Before proceeding any further, something must be clear. I will be discussing many different studies, each of which tends to come up with slightly different numbers. This is simply because they use different data sources or make different assumptions.
The only difference in assumptions between William Bengen’s work and the Trinity study regards the choice of bond indices. While Mr. Bengen’s original research combined the S&P 500 index with 5-year intermediate term government bond returns, the Trinity Study used long-term high-grade corporate bond returns instead. The different choice for bonds explains why the worst-case scenario for Mr. Bengen (his SAFEMAX) was a withdrawal rate of 4.15%, but why the original Trinity Study found that a 4% withdrawal rate only had a 95% success rate (with more volatile corporate bonds, the sustainable withdrawal rate dipped below 4% in 1965 and 1966).
Since keeping volatility low is just as important as obtaining high returns, I do think it makes more sense to use intermediate term government bonds than to use corporate bonds. So my re-creation here will follow Mr. Bengen’s choice and will also include the assumption that withdrawals are made at the start of the year rather than the end of the year.
William Bengen’s research gave us the SAFEMAX, which he defined as the highest sustainable withdrawal rate in the worst-case scenario from rolling periods of the historical data. The Trinity Study went a step further by tallying up the percentage of times that withdrawal rates fell below or above certain lines.
They calculated these portfolio success rates for different withdrawal rates (between 3 and 12 percent, both on a fixed and inflation-adjusted basis) and for different time horizons (15, 20, 25, and 30 years) and for different asset allocations (stock allocations of 100, 75, 50, 25, and 0 percent large-capitalization stocks, with the remainder in high-grade long-term corporate bonds).
To understand what they did, again consider Figure 2.1:

What is the success rate for a 5% inflation-adjusted withdrawal rate over a 30-year period with a 50/50 asset allocation?  Well, there are 56 rolling 30-year periods starting between 1926 and 2010.  These rolling 30-year periods begin in the years 1926 through 1981. Nothing is known yet for the 30-year results of more recent starting periods.  Of these 56 rolling periods, we can count up in Figure 2.1 the number of times that the withdrawal rate is above 5%. It is 37 times.

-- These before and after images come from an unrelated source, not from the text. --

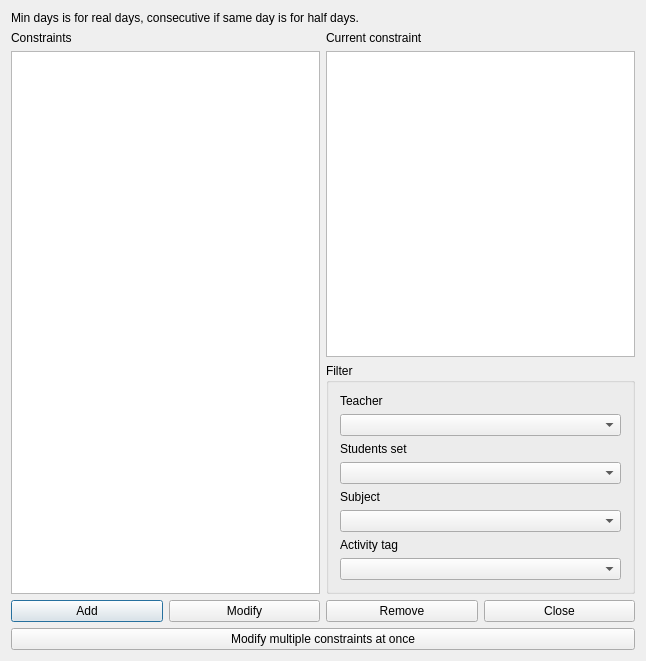
The window that fet/src/interface/constraintmindaysbetweenactivitiesform_template.ui (vonmecheln/fet) describes before a commit, drawn with Qt 5.
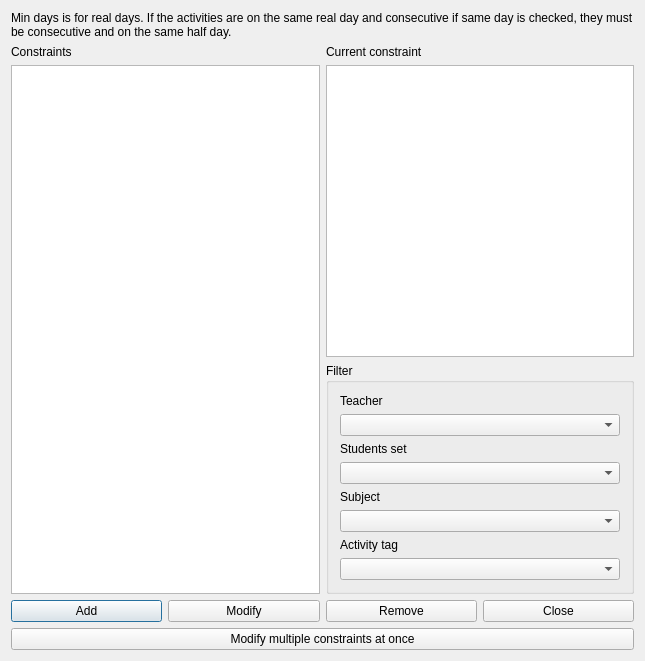
The same window after the commit.

```diff
--- a/fet/src/interface/constraintmindaysbetweenactivitiesform_template.ui
+++ b/fet/src/interface/constraintmindaysbetweenactivitiesform_template.ui
@@ -6,7 +6,7 @@
    <rect>
     <x>0</x>
     <y>0</y>
-    <width>646</width>
+    <width>645</width>
     <height>661</height>
    </rect>
   </property>
@@ -23,7 +23,7 @@
       </sizepolicy>
      </property>
      <property name="text">
-      <string>Min days is for real days, consecutive if same day is for half days.</string>
+      <string>Min days is for real days. If the activities are on the same real day and consecutive if same day is checked, they must be consecutive and on the same half day.</string>
      </property>
      <property name="wordWrap">
       <bool>true</bool>
```
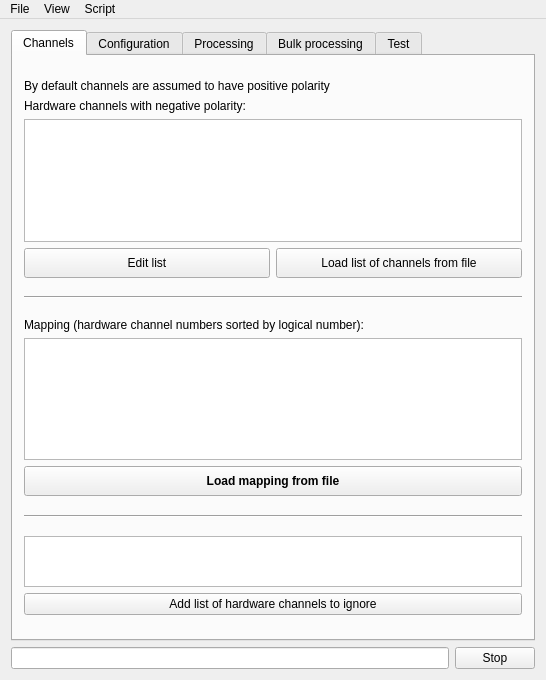
Qt form GUI/mainwindow.ui (andrmor/TRB3reader) before a commit.
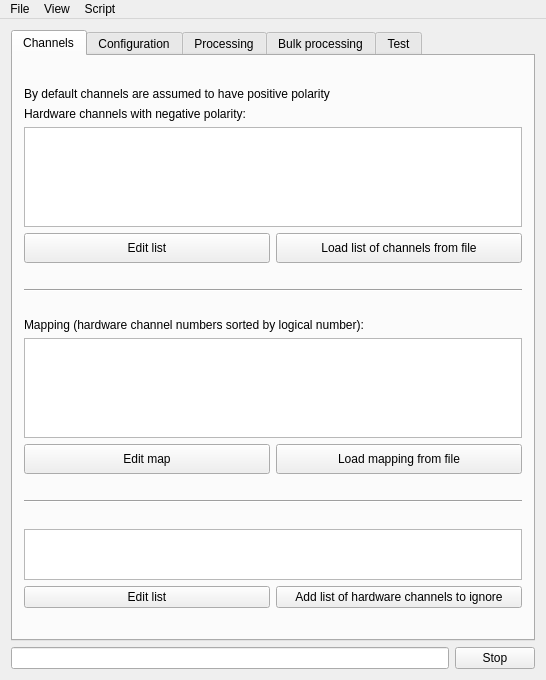
The same form after that commit.

The edit to the form file:
```diff
--- a/GUI/mainwindow.ui
+++ b/GUI/mainwindow.ui
@@ -61,7 +61,7 @@
               <property name="maximumSize">
                <size>
                 <width>16777215</width>
-                <height>150</height>
+                <height>120</height>
                </size>
               </property>
               <property name="contextMenuPolicy">
@@ -104,7 +104,7 @@
             </property>
             <property name="minimumSize">
              <size>
-              <width>125</width>
+              <width>0</width>
               <height>30</height>
              </size>
             </property>
@@ -194,7 +194,7 @@
               <property name="maximumSize">
                <size>
                 <width>16777215</width>
-                <height>150</height>
+                <height>120</height>
                </size>
               </property>
               <property name="contextMenuPolicy">
@@ -214,24 +214,37 @@
         </item>
         <item>
          <layout class="QHBoxLayout" name="horizontalLayout_4">
+          <item>
+           <widget class="QPushButton" name="pbEditMap">
+            <property name="minimumSize">
+             <size>
+              <width>0</width>
+              <height>30</height>
+             </size>
+            </property>
+            <property name="text">
+             <string>Edit map</string>
+            </property>
+           </widget>
+          </item>
           <item>
            <widget class="QPushButton" name="pbAddMapping">
             <property name="sizePolicy">
-             <sizepolicy hsizetype="Expanding" vsizetype="Fixed">
+             <sizepolicy hsizetype="Minimum" vsizetype="Fixed">
               <horstretch>0</horstretch>
               <verstretch>0</verstretch>
              </sizepolicy>
             </property>
             <property name="minimumSize">
              <size>
-              <width>125</width>
+              <width>0</width>
               <height>30</height>
              </size>
             </property>
             <property name="font">
              <font>
-              <weight>75</weight>
-              <bold>true</bold>
+              <weight>50</weight>
+              <bold>false</bold>
              </font>
             </property>
             <property name="text">
@@ -292,6 +305,13 @@
         </item>
         <item>
          <layout class="QHBoxLayout" name="horizontalLayout_29">
+          <item>
+           <widget class="QPushButton" name="pbEditIgnoreChannelList">
+            <property name="text">
+             <string>Edit list</string>
+            </property>
+           </widget>
+          </item>
           <item>
            <widget class="QPushButton" name="pbAddListHardwChToIgnore">
             <property name="toolTip">
```
Left out of the diff: 3 changed lines with no effect on the pictures.
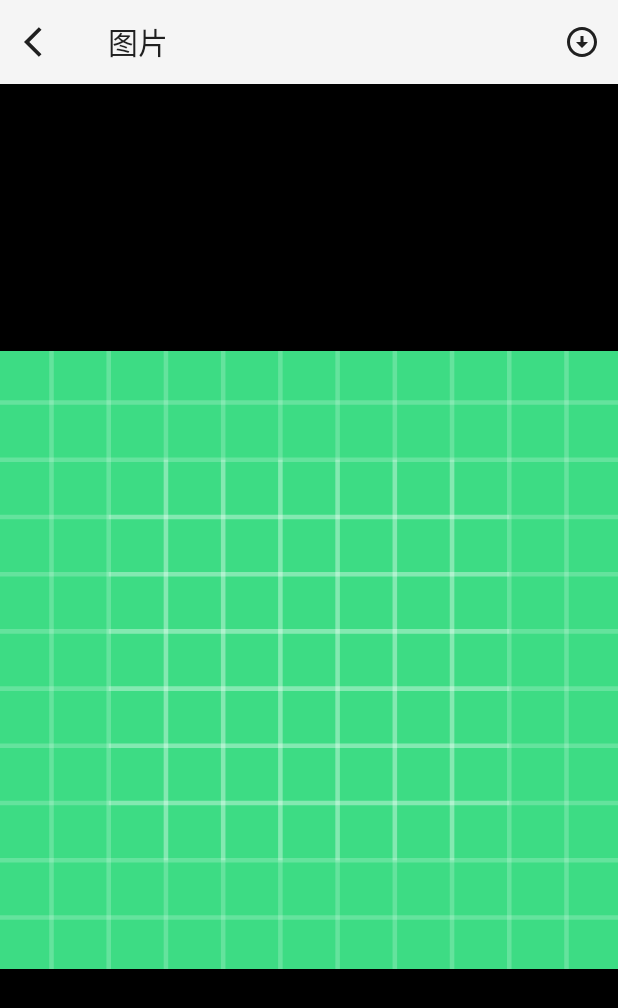
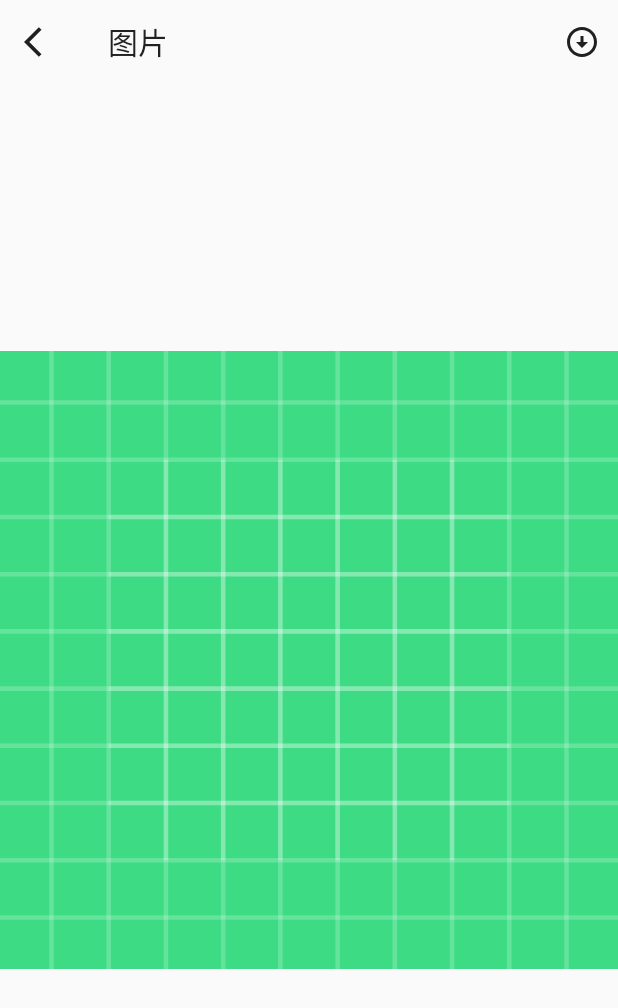
Before and after one commit to kisssum/HyWallPaper, an Android app: the DetailFragment screen opened through its navigation route, on a phone screen of 412 x 824 dp. Shown: the top 1008 px of the screen. Run offline under Robolectric (Android 15) with nearby library versions, the phone set to English and light mode, and no system bars; our stand-ins replace Volley; libraries missing offline, so code that uses them is left out: rxhttp.wrapper.param; network calls fail; pictures from the network do not load; 2 statements that could not run were skipped.

Commit message:
change:simple change fragment_detail.xml for layout

```diff
--- a/app/src/main/res/layout/fragment_detail.xml
+++ b/app/src/main/res/layout/fragment_detail.xml
@@ -1,38 +1,27 @@
 <?xml version="1.0" encoding="utf-8"?>
-<androidx.constraintlayout.widget.ConstraintLayout xmlns:android="http://schemas.android.com/apk/res/android"
+<LinearLayout xmlns:android="http://schemas.android.com/apk/res/android"
     xmlns:app="http://schemas.android.com/apk/res-auto"
     xmlns:tools="http://schemas.android.com/tools"
     android:layout_width="match_parent"
     android:layout_height="match_parent"
-    android:background="#000"
+    android:orientation="vertical"
     tools:context=".DetailFragment">
 
     <androidx.appcompat.widget.Toolbar
         android:id="@+id/toolbar"
         android:layout_width="match_parent"
         android:layout_height="wrap_content"
-        android:background="?attr/colorPrimary"
         android:minHeight="?attr/actionBarSize"
         android:theme="?attr/actionBarTheme"
-        app:layout_constraintEnd_toEndOf="parent"
-        app:layout_constraintHorizontal_bias="0.5"
-        app:layout_constraintStart_toStartOf="parent"
-        app:layout_constraintTop_toTopOf="parent"
         app:menu="@menu/detail_toolbar_menu"
         app:navigationIcon="@drawable/ic_baseline_arrow_back_ios_24"
         app:title="图片" />
 
     <ImageView
         android:id="@+id/imageView"
-        android:layout_width="0dp"
-        android:layout_height="0dp"
+        android:layout_width="match_parent"
+        android:layout_height="match_parent"
         android:adjustViewBounds="true"
-        android:src="@drawable/ic_launcher_background"
-        app:layout_constraintBottom_toBottomOf="parent"
-        app:layout_constraintEnd_toEndOf="parent"
-        app:layout_constraintHorizontal_bias="0.5"
-        app:layout_constraintStart_toStartOf="parent"
-        app:layout_constraintTop_toBottomOf="@+id/toolbar"
-        app:srcCompat="@drawable/ic_baseline_refresh_24" />
+        android:src="@drawable/ic_launcher_background" />
 
-</androidx.constraintlayout.widget.ConstraintLayout>
+</LinearLayout>
```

That means the portfolio success rate is 100 x 37 / 56 = 66%. I’ve highlighted that number in yellow in the following Table 2.1, which shows the results for many other cases as well. And that is the Trinity Study. I’m not sure how particularly useful this table is for planning future retirements (more on that later), but enjoy looking at Table 2.1 nonetheless: